▶ [WHAT THE TASK ASKS]:
From the records that follow, copy every line in which "column" appears.

****

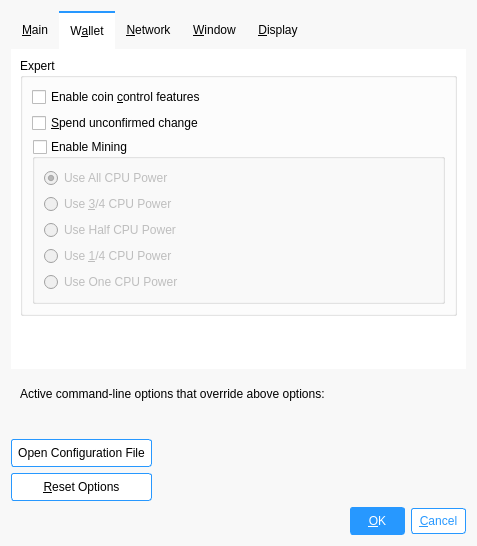
Qt form src/qt/forms/optionsdialog.ui (ecoinchain/ecoin) before a commit.
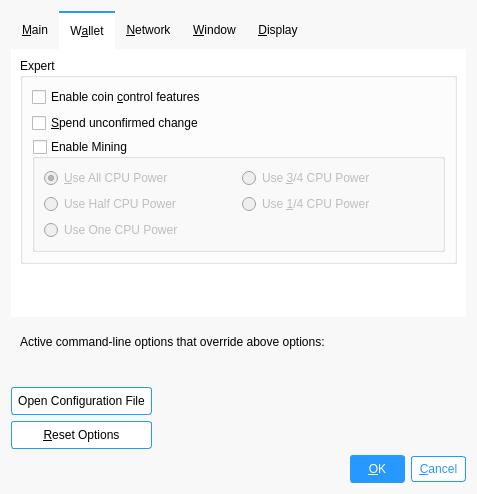
The same form after that commit. The open tabs and pages were chosen to show the change. Icons and pictures are not drawn. Custom widgets are drawn as their Qt base class.

What changed in the file:
```diff
--- a/src/qt/forms/optionsdialog.ui
+++ b/src/qt/forms/optionsdialog.ui
@@ -306,48 +306,48 @@
             <property name="checked">
              <bool>false</bool>
             </property>
-            <layout class="QVBoxLayout" name="verticalLayout_3">
-             <item>
+            <layout class="QGridLayout" name="gridLayout_2">
+             <item row="2" column="0">
+              <widget class="QRadioButton" name="halfcpu">
+               <property name="text">
+                <string>Use Half CPU Power</string>
+               </property>
+               <property name="checked">
+                <bool>false</bool>
+               </property>
+              </widget>
+             </item>
+             <item row="4" column="0">
+              <widget class="QRadioButton" name="onecpu">
+               <property name="text">
+                <string>Use One CPU Power</string>
+               </property>
+              </widget>
+             </item>
+             <item row="0" column="0">
               <widget class="QRadioButton" name="allcpu">
                <property name="text">
-                <string>Use All CPU Power</string>
+                <string>&amp;Use All CPU Power</string>
                </property>
                <property name="checked">
                 <bool>true</bool>
                </property>
               </widget>
              </item>
-             <item>
+             <item row="0" column="1">
               <widget class="QRadioButton" name="use3quartercpu">
                <property name="text">
                 <string>Use &amp;3/4 CPU Power</string>
                </property>
               </widget>
              </item>
-             <item>
-              <widget class="QRadioButton" name="halfcpu">
-               <property name="text">
-                <string>Use Half CPU Power</string>
-               </property>
-               <property name="checked">
-                <bool>false</bool>
-               </property>
-              </widget>
-             </item>
-             <item>
+             <item row="2" column="1">
               <widget class="QRadioButton" name="use1quartercpu">
                <property name="text">
                 <string>Use &amp;1/4 CPU Power</string>
                </property>
               </widget>
              </item>
-             <item>
-              <widget class="QRadioButton" name="onecpu">
-               <property name="text">
-                <string>Use One CPU Power</string>
-               </property>
-              </widget>
-             </item>
             </layout>
            </widget>
           </item>
```
Left out of the diff: 2 changed lines with no effect on the pictures.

****

▶ [SOLVED EXERCISE]:
+             <item row="2" column="0">
+             <item row="4" column="0">
+             <item row="0" column="0">
+             <item row="0" column="1">
+             <item row="2" column="1">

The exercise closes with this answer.